## WHAT IS REQUIRED
The answer is every line in the data below that contains the word "items".

***** SOURCE DATA *****

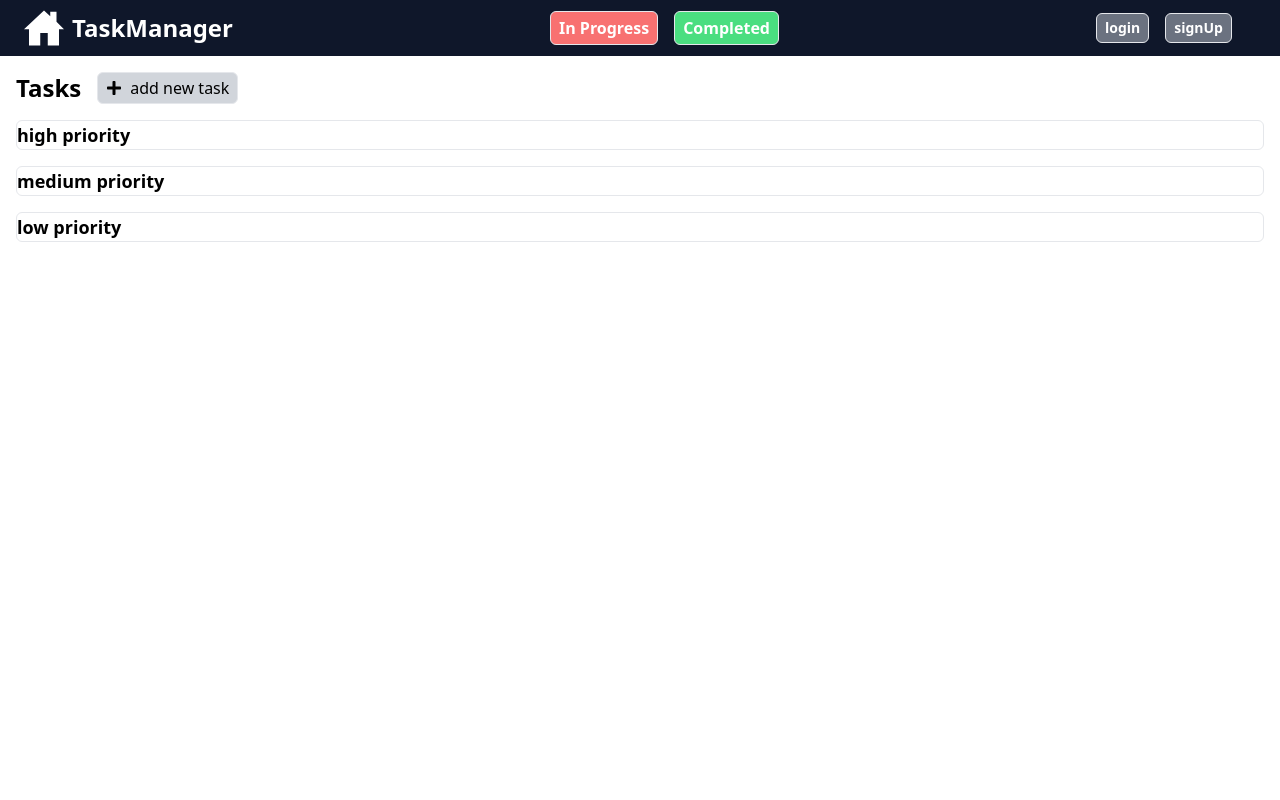
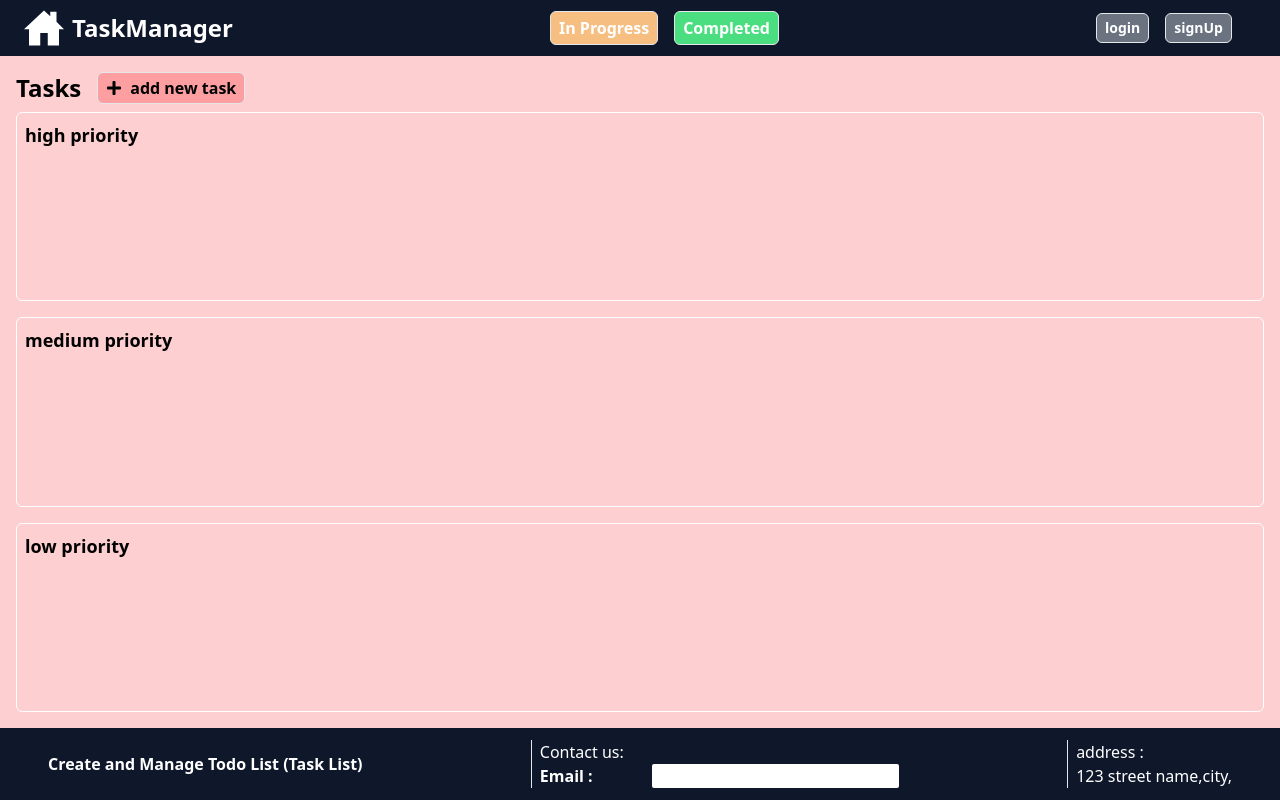
Before and after one commit to Mohammad-HF/maktab118_exercises, a Next.js app in the folder Exercises/Week_20/task_manager_with_nextjs/: page /tasks in a window 1280 px wide. Built offline with nearby package versions, Linux system fonts and the light colour scheme.

Commit message:
1-create inprogress and complete page 2-create footer 3-create home and tasks template

```diff
--- a/Exercises/Week_20/task_manager_with_nextjs/app/(L&S)/layout.tsx
+++ b/Exercises/Week_20/task_manager_with_nextjs/app/(L&S)/layout.tsx
@@ -1,6 +1,6 @@
 import { ReactNode } from "react";
 
 const LoginSignupLayout: React.FC<{ children: ReactNode }> = ({ children }) => {
-  return <div className="bg-slate-600 h-screen text-white pt-1 px-1">{children}</div>;
+  return <div className="bg-slate-600 min-h-[calc(100vh-128px)] text-white pt-1 px-1">{children}</div>;
 };
 export default LoginSignupLayout;
--- /dev/null
+++ b/Exercises/Week_20/task_manager_with_nextjs/app/completed/page.tsx
@@ -0,0 +1,6 @@
+const Completed : React.FC =()=>{
+    return <div className="bg-[#ccf5bc] min-h-[calc(100vh-128px)] p-3">
+            <h2 className="text-2xl font-semibold">Completed</h2>
+    </div>
+}
+export default Completed;
--- /dev/null
+++ b/Exercises/Week_20/task_manager_with_nextjs/app/in-progress/page.tsx
@@ -0,0 +1,6 @@
+const InProgress : React.FC =()=>{
+    return <div className="bg-[#f7e2cb] min-h-[calc(100vh-128px)] p-3">
+            <h2 className="text-2xl font-semibold">In Progress</h2>
+    </div>
+}
+export default InProgress;
--- a/Exercises/Week_20/task_manager_with_nextjs/app/layout.tsx
+++ b/Exercises/Week_20/task_manager_with_nextjs/app/layout.tsx
@@ -2,6 +2,7 @@ import type { Metadata } from "next";
 import localFont from "next/font/local";
 import "./globals.css";
 import { Navbar } from "@/components/navbar/Navbar";
+import { Footer } from "@/components/footer/Footer";
 
 const geistSans = localFont({
   src: "./fonts/GeistVF.woff",
@@ -31,6 +32,7 @@ export default function RootLayout({
       >
         <Navbar/>
         {children}
+        <Footer/>
       </body>
     </html>
   );
--- a/Exercises/Week_20/task_manager_with_nextjs/app/page.tsx
+++ b/Exercises/Week_20/task_manager_with_nextjs/app/page.tsx
@@ -1,14 +1,25 @@
 import Link from "next/link";
+import { FaExternalLinkAlt } from "react-icons/fa";
 
 export default function Home() {
   return (
-    <div className="px-4">
-      <h2>home page</h2>
-      <Link href={"tasks"}>
-      <button className="border px-2 rounded-sm bg-gray-300">
-        Go to Tasks
-      </button>
-      </Link>
+    <div className=" bg-[#7748cc] min-h-[calc(100vh-128px)]">
+      <img className="h-1/3 sm:h-1/2" src="To-do_List_Template.png" alt="" />
+      <div className="px-8">
+        <p className="text-white w-3/4">
+          Enhance individual and team work operations by effectively organizing,
+          prioritizing, and optimizing tasks using our To-Do List Template
+        </p>
+        <Link
+          href={"tasks"}
+          className="flex items-center bg-[#fcba64] rounded-2xl w-fit px-3 mt-10"
+        >
+          <button className="text-lg text-slate-900 py-1 font-semibold ">
+            Go to Tasks
+          </button>
+          <FaExternalLinkAlt className="inline-block ml-2 align-baseline" />
+        </Link>
+      </div>
     </div>
   );
 }
--- a/Exercises/Week_20/task_manager_with_nextjs/app/tasks/page.tsx
+++ b/Exercises/Week_20/task_manager_with_nextjs/app/tasks/page.tsx
@@ -1,21 +1,22 @@
 import { NewTaskButton } from "@/components/tasks/NewTaskButton";
 
 const Tasks: React.FC = () => {
-  return (
-    <div className="grid gap-y-4 p-4">
-      <div className="flex gap-x-4">
+  return (<div className="p-4 bg-[#fdcfd0] ">
+    <div className="flex gap-x-4 h-fit mb-2">
         <h2 className="text-2xl font-semibold">Tasks</h2>
         <NewTaskButton />
       </div>
-      <div className="border rounded-md">
+        <div className="grid gap-y-4  min-h-[calc(100vh-200px)]">
+      <div className="border border-white p-2 rounded-md">
         <h2 className="text-lg font-semibold">high priority</h2>
       </div>
-      <div className="border rounded-md">
+      <div className="border border-white p-2 rounded-md">
         <h2 className="text-lg font-semibold">medium priority</h2>
       </div>
-      <div className="border rounded-md">
+      <div className="border border-white p-2 rounded-md">
         <h2 className="text-lg font-semibold">low priority</h2>
       </div>
+    </div>
     </div>
   );
 };
--- a/Exercises/Week_20/task_manager_with_nextjs/components/L&S/Input.tsx
+++ b/Exercises/Week_20/task_manager_with_nextjs/components/L&S/Input.tsx
@@ -12,8 +12,8 @@ interface IInputProps
 export const Input: React.FC<IInputProps> = ({label,name,error, ...props}) => {
   return (
   <>
-    <div className="flex gap-x-4">
-        <label htmlFor={label} className="w-32 font-semibold text-sm sm:text-base">{label} :</label>
+    <div className="flex flex-wrap gap-x-4">
+        <label htmlFor={label} className="w-24 sm:32 font-semibold text-sm sm:text-base">{label} :</label>
         <input {...props} type="text" name={name} id={label} className="rounded-sm px-2 text-black"/>
     </div>
       {error && <p className="text-red-400">{error}</p>}
--- /dev/null
+++ b/Exercises/Week_20/task_manager_with_nextjs/components/footer/Footer.tsx
@@ -0,0 +1,23 @@
+import { Input } from "../L&S/Input";
+
+export const Footer: React.FC = () => {
+  return (
+    <div className="bg-slate-900 text-white px-4 md:px-6 py-3">
+      <div className="flex flex-wrap md:px-6 items-center justify-between sm:w-1/2 md:w-full gap-x-2 text-appWhite">
+        <div>
+          <h2 className="font-semibold text-appWhite text-center">
+            Create and Manage Todo List (Task List)
+          </h2>
+        </div>
+        <div className="border-l pl-2 text-sm sm:text-base">
+          <h4>Contact us:</h4>
+          <Input label="Email" name="email" />
+        </div>
+        <div className="border-l pl-2 text-sm sm:text-base">
+          <h4>address :</h4>
+          <h4>123 street name,city,</h4>
+        </div>
+      </div>
+    </div>
+  );
+};
--- a/Exercises/Week_20/task_manager_with_nextjs/components/navbar/Navbar.tsx
+++ b/Exercises/Week_20/task_manager_with_nextjs/components/navbar/Navbar.tsx
@@ -14,7 +14,7 @@ export const Navbar: React.FC = () => {
       </Link>
       <div className="sm:flex gap-x-4 hidden">
         <Link href={"/in-progress"}>
-          <button className="text-white font-semibold border rounded-md py-1 px-2 bg-red-400 hover:bg-red-600">
+          <button className="text-white font-semibold border rounded-md py-1 px-2 bg-[#f7be82] hover:bg-[#ca945e]">
             In Progress
           </button>
         </Link>
--- a/Exercises/Week_20/task_manager_with_nextjs/components/tasks/NewTask.tsx
+++ b/Exercises/Week_20/task_manager_with_nextjs/components/tasks/NewTask.tsx
@@ -21,9 +21,9 @@ export const NewTask: React.FC<{showHandle : ()=>void}> = ({showHandle}) => {
       <div className="fixed inset-0 z-10 w-screen overflow-y-auto">
         <div className="flex min-h-full justify-center p-4 text-center items-center sm:p-0">
           <form action={(data)=>{addNewTaskService(data);showHandle()}} className="relative transform overflow-hidden rounded-lg bg-white text-left shadow-xl transition-all sm:my-8 sm:w-full sm:max-w-xl">
-            <div className="bg-slate-300 px-4 pb-4 pt-5 sm:p-6 sm:pb-4">
+            <div className="bg-[#fdcfd0] px-4 pb-4 pt-5 sm:p-6 sm:pb-4">
               <div className="sm:flex sm:flex-col  sm:gap-y-5 ">
-                <div className="flex gap-x-1  items-center justify-center rounded-md bg-slate-500 px-2">
+                <div className="flex gap-x-1  items-center justify-center rounded-md bg-[#fd9fa1] px-2">
                   <div className=" flex flex-shrink-0 w-14 h-14 items-center justify-center ">
                     <GiNotebook className="size-10 " />
                   </div>
@@ -41,7 +41,7 @@ export const NewTask: React.FC<{showHandle : ()=>void}> = ({showHandle}) => {
                 </div>
               </div>
             </div>
-            <div className="bg-slate-300 border-t-2 px-4 py-3 sm:flex sm:flex-row-reverse sm:px-6">
+            <div className="bg-[#fdcfd0] border-t-2 border-white px-4 py-3 sm:flex sm:flex-row-reverse sm:px-6">
               <button
                 type="submit"
                 className="inline-flex w-full justify-center rounded-md bg-red-600 px-3 py-2 text-sm font-semibold text-white shadow-sm hover:bg-red-500 sm:ml-3 sm:w-auto"
--- a/Exercises/Week_20/task_manager_with_nextjs/components/tasks/NewTaskButton.tsx
+++ b/Exercises/Week_20/task_manager_with_nextjs/components/tasks/NewTaskButton.tsx
@@ -8,7 +8,7 @@ export const NewTaskButton : React.FC = ()=>{
     return <>
      <button
       onClick={()=>setShow(prev=>!prev)}
-      className="flex items-center gap-x-2 border bg-gray-300 px-2 rounded-md hover:bg-gray-400">
+      className="flex items-center gap-x-2 border bg-[#fd9fa1] font-semibold px-2 rounded-md hover:bg-gray-400">
         <FaPlus />
         <span>add new task</span>
       </button>
```
Also changed, not shown: Exercises/Week_20/task_manager_with_nextjs/public/To-do_List_Template.png (added).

*****

## OUTPUT BELOW
+          className="flex items-center bg-[#fcba64] rounded-2xl w-fit px-3 mt-10"
+      <div className="flex flex-wrap md:px-6 items-center justify-between sm:w-1/2 md:w-full gap-x-2 text-appWhite">
         <div className="flex min-h-full justify-center p-4 text-center items-center sm:p-0">
-                <div className="flex gap-x-1  items-center justify-center rounded-md bg-slate-500 px-2">
+                <div className="flex gap-x-1  items-center justify-center rounded-md bg-[#fd9fa1] px-2">
                   <div className=" flex flex-shrink-0 w-14 h-14 items-center justify-center ">
-      className="flex items-center gap-x-2 border bg-gray-300 px-2 rounded-md hover:bg-gray-400">
+      className="flex items-center gap-x-2 border bg-[#fd9fa1] font-semibold px-2 rounded-md hover:bg-gray-400">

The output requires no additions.